Last summer Navitas, which has devised digital food safety technology to help food and hospitality outlets better monitor and record appliance and food temperatures, secured £750,000 of private equity from the Midlands Engine Investment Fund.
“We had struggled for debt finance and so we turned to equity,” explains Ben. “It wasn’t an easy decision, especially as Navitas grew out of my family’s 31-year-old environmental health consultancy, ESB. We merged the two last May and I took over as CEO, but we remain a family business with my mum and sister working here. We wanted and did manage to retain majority control.”
Doing your research
Similar emotive dilemmas were experienced by Julianne Ponan, boss of free-food brand Creative Nature, when raising £500,000 in a Seedrs crowdfunding campaign last year. She gave up 7% of equity.
“It was our first funding round and I didn’t want to give equity up too early. We have big export plans, including the US, and we will need to do other funding rounds. You also go into business to be your own boss and giving up a large amount of equity means you lose control,” she explains.
Professor Colin Mason of the University of Glasgow’s Adam Smith Business School doesn’t like the phrase ‘giving away’ when it comes to equity. “Entrepreneurs should see it instead as getting something back. They use that investment to grow and improve their valuation,” he says.
“The motivations are ‘do I want to own 100% of a small business or less than 100% of a bigger business?’ If you come across to an investor as someone protective of their equity, it sends out a negative signal and means you may not raise anything! Take the view that it is ‘smart money’ - a partnership - and that in addition to money investors are contributing their experience, advice, connections and skills you don’t have.”
On the issue of how much equity to sell Colin says, like Julianne, you must judge whether this is the first of more funding rounds. “Each amount will dilute your equity so don’t give away too much in the first go - probably around 15% or 20%,” he adds.
This resonates with Anthony Rose, founder and CEO of SeedLegals. “We’ve found that 15% is the median amount founders are giving away in a funding round. They are thinking sequentially about future funding stages,” he explains.
“Each round you want to raise enough money and give away just enough equity – that 15% – to get you to the next growth stage. This boosts your valuation and means that even after a third round you will still own the majority of your company. If you give away 30% each time you will soon lose control. This also doesn’t suit investors who want the owners to have skin in the game to remain focused.”
He also agrees with Mason that giving up small equity slices threatens investment hopes. “Some founders try to hold all the cards by giving away only a little equity. Many companies are looking for investment and investors want to give them their cash for a good return. Don’t give them red flags not to choose you!”
Negotiation and deal structure
Rishi Anand of Venture Giants, which connects start-ups with ultra-high-net worth individuals, says equity negotiations with entrepreneurs is about negotiations and deal structuring.
“You consider estimates of cash invested, future revenues, sweat equity (the amount of time an entrepreneur has already put in to the business), and future funding rounds. It can get very complicated and subjective, especially if an investor brings other things to the equation, such as industry contacts. This then has to be valued in terms of future revenue growth and deducted from the entrepreneur’s proposed equity offering.”
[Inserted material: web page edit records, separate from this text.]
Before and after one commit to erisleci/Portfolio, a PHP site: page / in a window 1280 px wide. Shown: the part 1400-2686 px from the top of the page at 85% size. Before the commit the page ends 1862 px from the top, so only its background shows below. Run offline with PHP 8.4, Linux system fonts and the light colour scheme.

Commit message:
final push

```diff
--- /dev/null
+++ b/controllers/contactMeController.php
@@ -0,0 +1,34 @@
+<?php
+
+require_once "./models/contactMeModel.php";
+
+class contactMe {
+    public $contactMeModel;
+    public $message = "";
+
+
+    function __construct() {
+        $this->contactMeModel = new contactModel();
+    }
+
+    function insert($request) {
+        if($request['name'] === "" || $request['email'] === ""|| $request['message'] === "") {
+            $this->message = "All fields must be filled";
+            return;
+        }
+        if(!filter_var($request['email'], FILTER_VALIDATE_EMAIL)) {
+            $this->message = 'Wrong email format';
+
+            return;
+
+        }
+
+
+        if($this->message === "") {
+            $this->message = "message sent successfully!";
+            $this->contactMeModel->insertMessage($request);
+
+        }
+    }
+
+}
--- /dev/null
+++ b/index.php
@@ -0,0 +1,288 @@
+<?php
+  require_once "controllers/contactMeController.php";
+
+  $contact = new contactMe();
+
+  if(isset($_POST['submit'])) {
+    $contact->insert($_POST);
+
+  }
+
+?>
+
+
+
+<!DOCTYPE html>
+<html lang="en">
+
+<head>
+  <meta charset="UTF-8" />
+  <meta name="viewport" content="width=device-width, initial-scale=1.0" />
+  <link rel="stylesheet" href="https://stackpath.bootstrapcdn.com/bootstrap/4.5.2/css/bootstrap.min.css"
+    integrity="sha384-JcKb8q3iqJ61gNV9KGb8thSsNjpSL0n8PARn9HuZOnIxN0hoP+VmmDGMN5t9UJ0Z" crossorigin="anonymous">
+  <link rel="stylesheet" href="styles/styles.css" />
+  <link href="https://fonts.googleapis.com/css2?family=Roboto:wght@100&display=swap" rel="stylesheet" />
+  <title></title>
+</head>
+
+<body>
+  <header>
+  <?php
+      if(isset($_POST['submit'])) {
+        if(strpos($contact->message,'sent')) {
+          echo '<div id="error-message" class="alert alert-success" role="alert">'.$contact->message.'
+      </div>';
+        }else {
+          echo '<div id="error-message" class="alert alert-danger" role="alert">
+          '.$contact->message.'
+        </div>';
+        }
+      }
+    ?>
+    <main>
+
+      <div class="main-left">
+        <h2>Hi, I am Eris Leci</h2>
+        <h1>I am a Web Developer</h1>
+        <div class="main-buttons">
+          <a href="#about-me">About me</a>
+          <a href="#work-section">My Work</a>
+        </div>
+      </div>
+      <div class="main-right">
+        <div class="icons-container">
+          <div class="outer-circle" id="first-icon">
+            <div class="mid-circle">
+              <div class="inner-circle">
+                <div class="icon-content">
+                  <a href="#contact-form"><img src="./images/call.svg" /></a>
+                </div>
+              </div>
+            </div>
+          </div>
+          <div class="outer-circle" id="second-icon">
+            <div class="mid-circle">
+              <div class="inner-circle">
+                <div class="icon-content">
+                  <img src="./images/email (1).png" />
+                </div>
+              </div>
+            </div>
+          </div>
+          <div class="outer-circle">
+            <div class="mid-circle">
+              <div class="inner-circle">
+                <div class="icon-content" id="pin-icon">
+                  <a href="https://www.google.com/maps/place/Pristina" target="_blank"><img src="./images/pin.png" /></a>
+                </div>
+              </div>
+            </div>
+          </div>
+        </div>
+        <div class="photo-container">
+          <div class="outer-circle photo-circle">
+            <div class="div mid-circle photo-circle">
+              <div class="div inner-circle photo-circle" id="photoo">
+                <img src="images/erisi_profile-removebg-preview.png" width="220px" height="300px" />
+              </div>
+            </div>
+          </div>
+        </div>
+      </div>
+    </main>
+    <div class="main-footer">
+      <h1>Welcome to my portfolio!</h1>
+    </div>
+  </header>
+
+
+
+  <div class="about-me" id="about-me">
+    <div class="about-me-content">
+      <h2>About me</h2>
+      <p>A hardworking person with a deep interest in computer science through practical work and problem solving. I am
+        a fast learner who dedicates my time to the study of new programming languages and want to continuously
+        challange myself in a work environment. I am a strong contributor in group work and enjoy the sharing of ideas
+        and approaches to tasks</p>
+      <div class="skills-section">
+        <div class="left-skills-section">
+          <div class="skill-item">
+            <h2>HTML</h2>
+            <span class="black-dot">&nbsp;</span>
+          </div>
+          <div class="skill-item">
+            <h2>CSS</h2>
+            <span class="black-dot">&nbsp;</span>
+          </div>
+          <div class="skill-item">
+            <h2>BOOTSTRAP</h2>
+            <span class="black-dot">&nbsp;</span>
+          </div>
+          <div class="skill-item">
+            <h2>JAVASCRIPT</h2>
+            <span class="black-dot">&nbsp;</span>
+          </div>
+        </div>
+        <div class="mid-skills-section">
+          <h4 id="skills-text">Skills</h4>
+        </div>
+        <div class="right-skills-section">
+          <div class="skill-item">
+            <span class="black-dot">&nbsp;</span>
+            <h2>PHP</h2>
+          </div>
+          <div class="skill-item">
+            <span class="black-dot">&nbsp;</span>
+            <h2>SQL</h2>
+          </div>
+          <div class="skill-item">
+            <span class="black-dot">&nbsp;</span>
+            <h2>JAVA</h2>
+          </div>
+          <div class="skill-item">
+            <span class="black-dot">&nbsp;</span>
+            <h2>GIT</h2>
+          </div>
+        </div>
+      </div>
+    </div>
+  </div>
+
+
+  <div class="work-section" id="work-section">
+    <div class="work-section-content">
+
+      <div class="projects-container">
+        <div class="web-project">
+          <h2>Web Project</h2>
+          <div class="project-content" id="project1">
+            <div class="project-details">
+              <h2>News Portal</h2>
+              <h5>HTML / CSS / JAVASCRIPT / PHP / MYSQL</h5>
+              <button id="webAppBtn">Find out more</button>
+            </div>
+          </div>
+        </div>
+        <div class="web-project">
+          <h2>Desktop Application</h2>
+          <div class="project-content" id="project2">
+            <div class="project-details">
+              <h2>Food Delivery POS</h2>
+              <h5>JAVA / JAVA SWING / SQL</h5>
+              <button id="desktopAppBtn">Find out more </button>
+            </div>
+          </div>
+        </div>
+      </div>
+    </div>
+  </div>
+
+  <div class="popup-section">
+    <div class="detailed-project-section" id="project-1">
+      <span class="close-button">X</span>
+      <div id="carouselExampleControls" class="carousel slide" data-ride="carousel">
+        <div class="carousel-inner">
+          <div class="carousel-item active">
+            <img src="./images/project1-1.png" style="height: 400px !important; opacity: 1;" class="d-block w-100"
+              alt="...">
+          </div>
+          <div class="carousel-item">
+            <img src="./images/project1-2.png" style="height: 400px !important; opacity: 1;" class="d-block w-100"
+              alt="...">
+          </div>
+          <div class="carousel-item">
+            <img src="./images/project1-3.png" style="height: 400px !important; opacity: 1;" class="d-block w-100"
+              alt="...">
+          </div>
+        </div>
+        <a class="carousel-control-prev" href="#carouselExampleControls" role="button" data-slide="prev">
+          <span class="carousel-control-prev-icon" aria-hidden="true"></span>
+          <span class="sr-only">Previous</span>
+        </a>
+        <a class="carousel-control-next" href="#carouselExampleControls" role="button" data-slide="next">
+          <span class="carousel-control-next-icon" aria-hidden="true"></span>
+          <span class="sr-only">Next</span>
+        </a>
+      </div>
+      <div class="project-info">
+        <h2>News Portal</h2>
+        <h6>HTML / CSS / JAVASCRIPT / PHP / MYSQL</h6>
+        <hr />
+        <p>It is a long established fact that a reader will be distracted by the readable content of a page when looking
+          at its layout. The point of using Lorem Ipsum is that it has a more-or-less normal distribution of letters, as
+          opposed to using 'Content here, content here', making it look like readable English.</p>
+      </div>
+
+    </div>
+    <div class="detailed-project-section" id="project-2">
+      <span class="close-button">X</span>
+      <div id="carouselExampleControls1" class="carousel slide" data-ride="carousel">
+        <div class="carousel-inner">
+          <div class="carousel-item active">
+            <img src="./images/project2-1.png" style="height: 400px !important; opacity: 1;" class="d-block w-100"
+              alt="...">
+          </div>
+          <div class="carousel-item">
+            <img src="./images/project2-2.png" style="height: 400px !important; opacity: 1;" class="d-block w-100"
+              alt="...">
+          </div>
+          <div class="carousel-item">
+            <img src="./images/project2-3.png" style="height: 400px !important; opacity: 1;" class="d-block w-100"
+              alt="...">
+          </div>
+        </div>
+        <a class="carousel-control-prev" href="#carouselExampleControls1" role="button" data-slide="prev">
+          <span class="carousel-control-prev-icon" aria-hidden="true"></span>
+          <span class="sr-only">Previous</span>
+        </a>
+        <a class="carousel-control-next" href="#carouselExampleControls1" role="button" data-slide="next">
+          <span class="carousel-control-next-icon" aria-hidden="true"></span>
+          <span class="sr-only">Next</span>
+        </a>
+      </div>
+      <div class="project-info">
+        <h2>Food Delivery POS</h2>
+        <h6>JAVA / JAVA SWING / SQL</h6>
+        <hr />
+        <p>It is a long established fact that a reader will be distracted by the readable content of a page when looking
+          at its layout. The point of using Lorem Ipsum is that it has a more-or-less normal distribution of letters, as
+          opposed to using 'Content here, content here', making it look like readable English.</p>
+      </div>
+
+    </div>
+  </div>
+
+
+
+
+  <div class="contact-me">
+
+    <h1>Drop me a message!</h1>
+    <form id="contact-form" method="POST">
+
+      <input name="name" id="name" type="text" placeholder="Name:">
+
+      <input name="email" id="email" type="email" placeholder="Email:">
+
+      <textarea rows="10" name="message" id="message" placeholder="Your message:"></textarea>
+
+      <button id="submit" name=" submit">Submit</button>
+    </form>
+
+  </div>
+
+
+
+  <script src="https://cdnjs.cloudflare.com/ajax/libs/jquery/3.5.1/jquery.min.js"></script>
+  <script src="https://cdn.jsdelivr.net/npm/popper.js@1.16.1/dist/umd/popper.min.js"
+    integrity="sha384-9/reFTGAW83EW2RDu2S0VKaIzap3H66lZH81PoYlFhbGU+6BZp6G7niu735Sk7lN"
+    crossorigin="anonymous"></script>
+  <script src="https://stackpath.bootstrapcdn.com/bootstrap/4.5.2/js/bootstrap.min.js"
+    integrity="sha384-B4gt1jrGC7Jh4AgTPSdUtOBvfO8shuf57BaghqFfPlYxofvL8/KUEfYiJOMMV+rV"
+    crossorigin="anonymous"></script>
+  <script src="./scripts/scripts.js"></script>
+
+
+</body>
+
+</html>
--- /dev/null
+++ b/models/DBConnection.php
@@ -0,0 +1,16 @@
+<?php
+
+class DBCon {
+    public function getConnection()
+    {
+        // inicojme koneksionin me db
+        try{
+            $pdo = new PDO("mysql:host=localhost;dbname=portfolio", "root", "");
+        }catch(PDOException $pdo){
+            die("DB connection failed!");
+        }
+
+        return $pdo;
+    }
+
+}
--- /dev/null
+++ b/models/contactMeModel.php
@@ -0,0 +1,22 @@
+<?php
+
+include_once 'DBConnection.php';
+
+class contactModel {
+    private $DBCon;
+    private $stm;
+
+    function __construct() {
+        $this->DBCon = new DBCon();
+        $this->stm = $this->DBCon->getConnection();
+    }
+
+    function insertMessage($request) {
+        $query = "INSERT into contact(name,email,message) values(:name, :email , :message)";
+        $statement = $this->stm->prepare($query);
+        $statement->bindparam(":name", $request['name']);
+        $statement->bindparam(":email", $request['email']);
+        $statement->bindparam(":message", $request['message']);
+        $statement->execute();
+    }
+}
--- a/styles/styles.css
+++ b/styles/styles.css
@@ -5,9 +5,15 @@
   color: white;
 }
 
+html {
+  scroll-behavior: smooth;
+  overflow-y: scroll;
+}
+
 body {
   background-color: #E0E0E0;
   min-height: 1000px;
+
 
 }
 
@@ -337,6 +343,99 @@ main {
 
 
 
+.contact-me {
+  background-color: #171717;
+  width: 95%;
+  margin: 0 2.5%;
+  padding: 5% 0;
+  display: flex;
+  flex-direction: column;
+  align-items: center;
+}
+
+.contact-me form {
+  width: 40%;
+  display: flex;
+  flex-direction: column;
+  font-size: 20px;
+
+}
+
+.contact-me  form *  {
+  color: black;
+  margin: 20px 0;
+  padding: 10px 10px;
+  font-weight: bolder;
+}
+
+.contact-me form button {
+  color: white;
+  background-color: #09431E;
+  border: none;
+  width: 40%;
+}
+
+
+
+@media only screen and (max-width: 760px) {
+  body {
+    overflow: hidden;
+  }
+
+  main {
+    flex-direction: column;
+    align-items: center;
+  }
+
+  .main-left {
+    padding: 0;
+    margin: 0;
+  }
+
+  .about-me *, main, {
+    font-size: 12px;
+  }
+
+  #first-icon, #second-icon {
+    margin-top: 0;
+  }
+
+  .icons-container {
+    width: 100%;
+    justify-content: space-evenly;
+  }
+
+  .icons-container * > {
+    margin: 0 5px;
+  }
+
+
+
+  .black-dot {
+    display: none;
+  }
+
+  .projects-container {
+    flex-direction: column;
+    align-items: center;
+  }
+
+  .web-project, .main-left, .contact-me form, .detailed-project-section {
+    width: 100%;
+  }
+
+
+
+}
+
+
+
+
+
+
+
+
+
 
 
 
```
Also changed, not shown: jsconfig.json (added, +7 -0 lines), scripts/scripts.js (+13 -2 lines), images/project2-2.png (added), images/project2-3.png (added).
Ultimately, giving up equity for investment can be a huge benefit. Ben Gardner of Navitas explains: “We have gained by being aligned with a major investor. It has helped us expand our team and we are now looking at opening a UK factory.”
Where the opinions of third parties are offered, these may not necessarily reflect those of St. James’s Place.